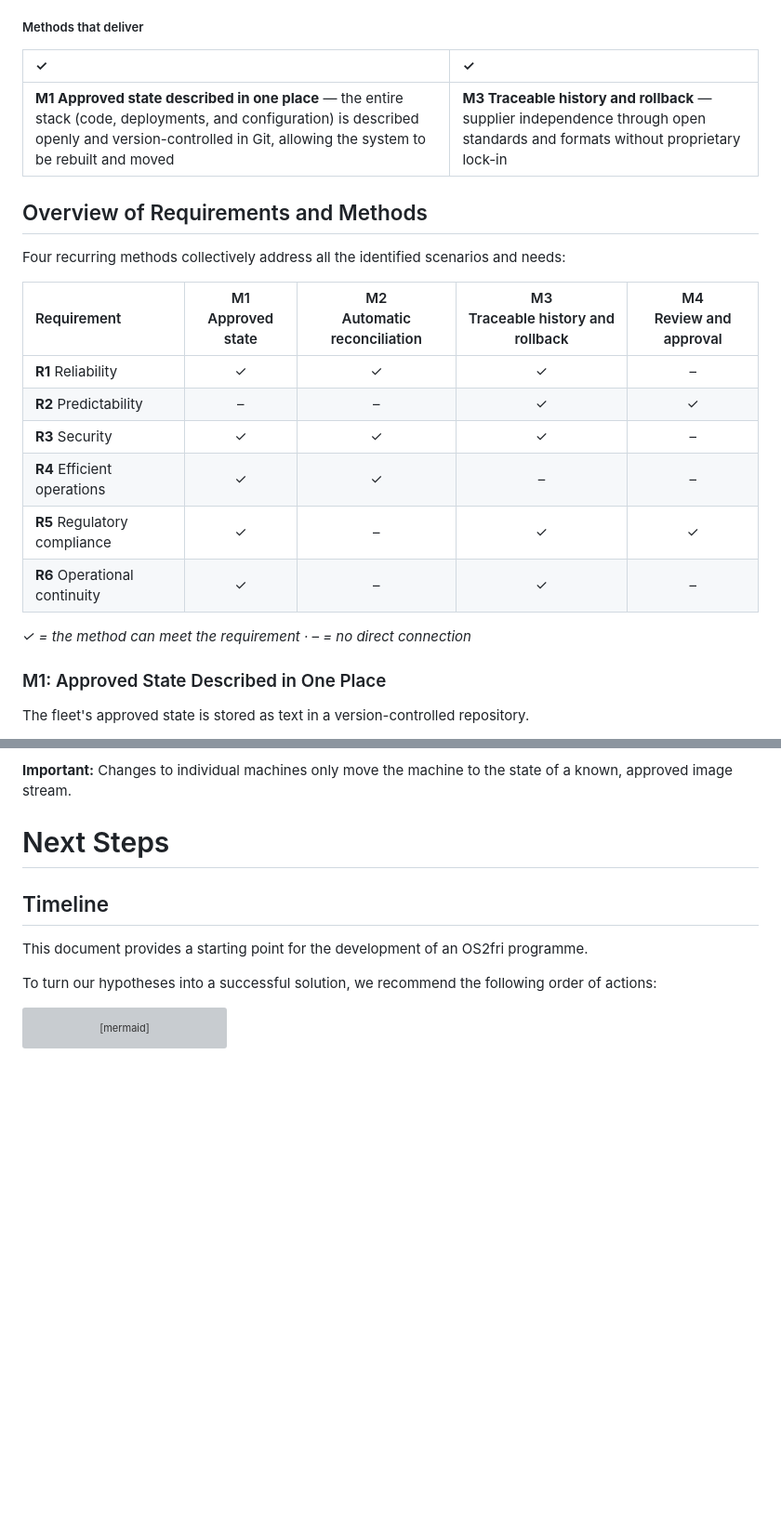
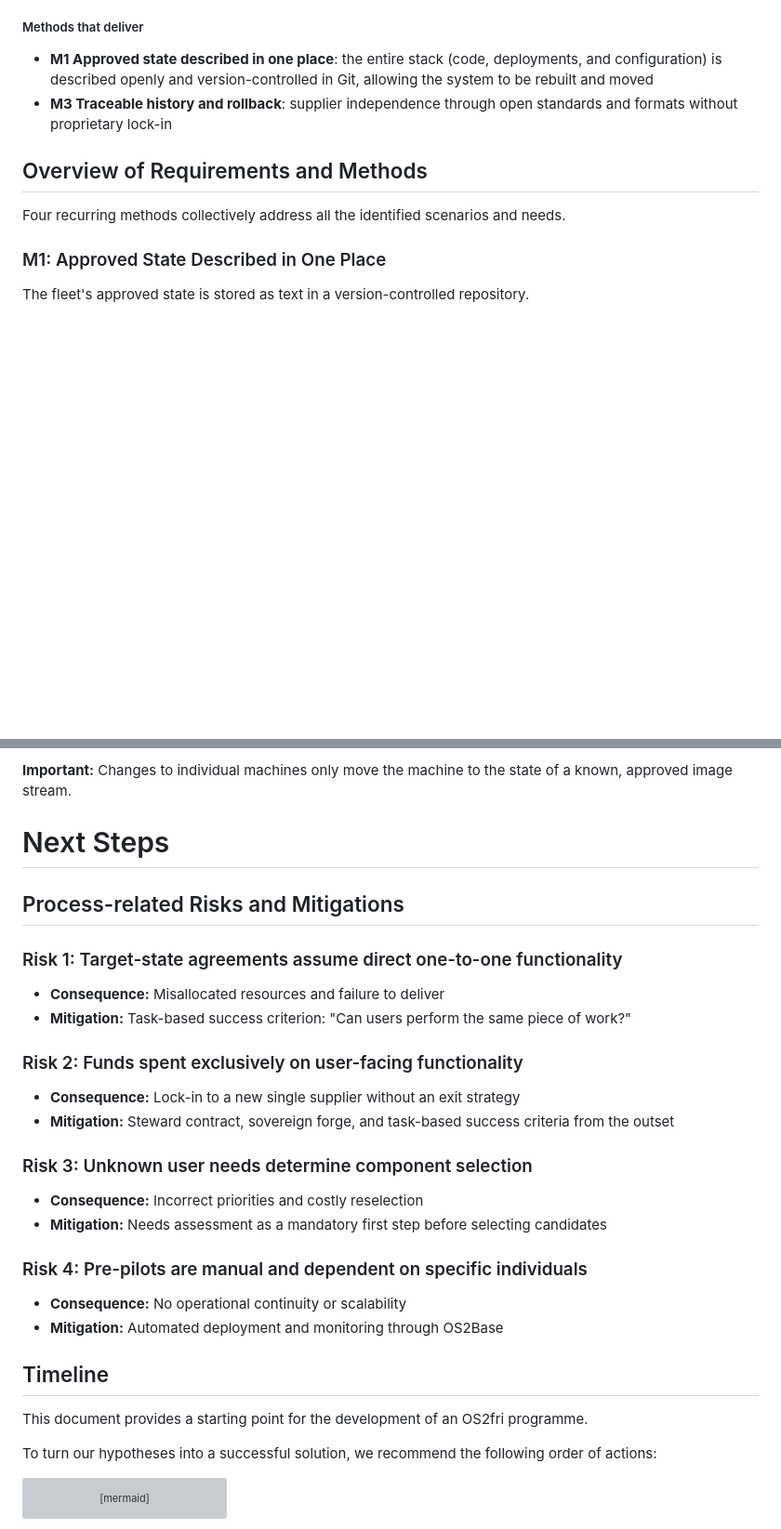
Before and after one commit to OS2sandbox/os2fri-dokumentation, a Markdown page: docs/hovedbilag.en.md, 2 parts joined by grey strips. Shown at 93% size. GitHub-like rendering; blank space fills up the shorter version; grey boxes are pictures that could not be loaded.

```diff
--- a/docs/hovedbilag.en.md
+++ b/docs/hovedbilag.en.md
@@ -126,24 +121,12 @@ _"We depend on continuous operation—even in the event of unexpected external d
 
 ##### Methods that deliver
 
-| ✓ | ✓ |
-| :--- | :--- |
-| **M1 Approved state described in one place** — the entire stack (code, deployments, and configuration) is described openly and version-controlled in Git, allowing the system to be rebuilt and moved | **M3 Traceable history and rollback** — supplier independence through open standards and formats without proprietary lock-in |
+- **M1 Approved state described in one place**: the entire stack (code, deployments, and configuration) is described openly and version-controlled in Git, allowing the system to be rebuilt and moved
+- **M3 Traceable history and rollback**: supplier independence through open standards and formats without proprietary lock-in
 
 ## Overview of Requirements and Methods
 
-Four recurring methods collectively address all the identified scenarios and needs:
-
-| Requirement | M1<br/>Approved state | M2<br/>Automatic reconciliation | M3<br/>Traceable history and rollback | M4<br/>Review and approval |
-| :--- | :-: | :-: | :-: | :-: |
-| **R1** Reliability | ✓ | ✓ | ✓ | – |
-| **R2** Predictability | – | – | ✓ | ✓ |
-| **R3** Security | ✓ | ✓ | ✓ | – |
-| **R4** Efficient operations | ✓ | ✓ | – | – |
-| **R5** Regulatory compliance | ✓ | – | ✓ | ✓ |
-| **R6** Operational continuity | ✓ | – | ✓ | – |
-
-_✓ = the method can meet the requirement · – = no direct connection_
+Four recurring methods collectively address all the identified scenarios and needs.
 
 ### M1: Approved State Described in One Place
 
@@ -488,6 +446,28 @@ Because a particular system only ever retrieves the same configuration as other
 **Important:** Changes to individual machines only move the machine to the state of a known, approved image stream.
 
 # Next Steps
+
+## Process-related Risks and Mitigations
+
+### Risk 1: Target-state agreements assume direct one-to-one functionality
+
+- **Consequence:** Misallocated resources and failure to deliver
+- **Mitigation:** Task-based success criterion: "Can users perform the same piece of work?"
+
+### Risk 2: Funds spent exclusively on user-facing functionality
+
+- **Consequence:** Lock-in to a new single supplier without an exit strategy
+- **Mitigation:** Steward contract, sovereign forge, and task-based success criteria from the outset
+
+### Risk 3: Unknown user needs determine component selection
+
+- **Consequence:** Incorrect priorities and costly reselection
+- **Mitigation:** Needs assessment as a mandatory first step before selecting candidates
+
+### Risk 4: Pre-pilots are manual and dependent on specific individuals
+
+- **Consequence:** No operational continuity or scalability
+- **Mitigation:** Automated deployment and monitoring through OS2Base
 
 ## Timeline
 
```
Also changed, not shown: other parts of docs/hovedbilag.en.md (+48 -78 lines).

## Task to complete
Nothing but the records, restated word for word and stripped of images, belongs in the answer.

## Solution
Before and after one commit to OS2sandbox/os2fri-dokumentation, a Markdown page: docs/hovedbilag.en.md, 2 parts joined by grey strips. Shown at 93% size. GitHub-like rendering; blank space fills up the shorter version; grey boxes are pictures that could not be loaded.

```diff
--- a/docs/hovedbilag.en.md
+++ b/docs/hovedbilag.en.md
@@ -126,24 +121,12 @@ _"We depend on continuous operation—even in the event of unexpected external d
 
 ##### Methods that deliver
 
-| ✓ | ✓ |
-| :--- | :--- |
-| **M1 Approved state described in one place** — the entire stack (code, deployments, and configuration) is described openly and version-controlled in Git, allowing the system to be rebuilt and moved | **M3 Traceable history and rollback** — supplier independence through open standards and formats without proprietary lock-in |
+- **M1 Approved state described in one place**: the entire stack (code, deployments, and configuration) is described openly and version-controlled in Git, allowing the system to be rebuilt and moved
+- **M3 Traceable history and rollback**: supplier independence through open standards and formats without proprietary lock-in
 
 ## Overview of Requirements and Methods
 
-Four recurring methods collectively address all the identified scenarios and needs:
-
-| Requirement | M1<br/>Approved state | M2<br/>Automatic reconciliation | M3<br/>Traceable history and rollback | M4<br/>Review and approval |
-| :--- | :-: | :-: | :-: | :-: |
-| **R1** Reliability | ✓ | ✓ | ✓ | – |
-| **R2** Predictability | – | – | ✓ | ✓ |
-| **R3** Security | ✓ | ✓ | ✓ | – |
-| **R4** Efficient operations | ✓ | ✓ | – | – |
-| **R5** Regulatory compliance | ✓ | – | ✓ | ✓ |
-| **R6** Operational continuity | ✓ | – | ✓ | – |
-
-_✓ = the method can meet the requirement · – = no direct connection_
+Four recurring methods collectively address all the identified scenarios and needs.
 
 ### M1: Approved State Described in One Place
 
@@ -488,6 +446,28 @@ Because a particular system only ever retrieves the same configuration as other
 **Important:** Changes to individual machines only move the machine to the state of a known, approved image stream.
 
 # Next Steps
+
+## Process-related Risks and Mitigations
+
+### Risk 1: Target-state agreements assume direct one-to-one functionality
+
+- **Consequence:** Misallocated resources and failure to deliver
+- **Mitigation:** Task-based success criterion: "Can users perform the same piece of work?"
+
+### Risk 2: Funds spent exclusively on user-facing functionality
+
+- **Consequence:** Lock-in to a new single supplier without an exit strategy
+- **Mitigation:** Steward contract, sovereign forge, and task-based success criteria from the outset
+
+### Risk 3: Unknown user needs determine component selection
+
+- **Consequence:** Incorrect priorities and costly reselection
+- **Mitigation:** Needs assessment as a mandatory first step before selecting candidates
+
+### Risk 4: Pre-pilots are manual and dependent on specific individuals
+
+- **Consequence:** No operational continuity or scalability
+- **Mitigation:** Automated deployment and monitoring through OS2Base
 
 ## Timeline
 
```
Also changed, not shown: other parts of docs/hovedbilag.en.md (+48 -78 lines).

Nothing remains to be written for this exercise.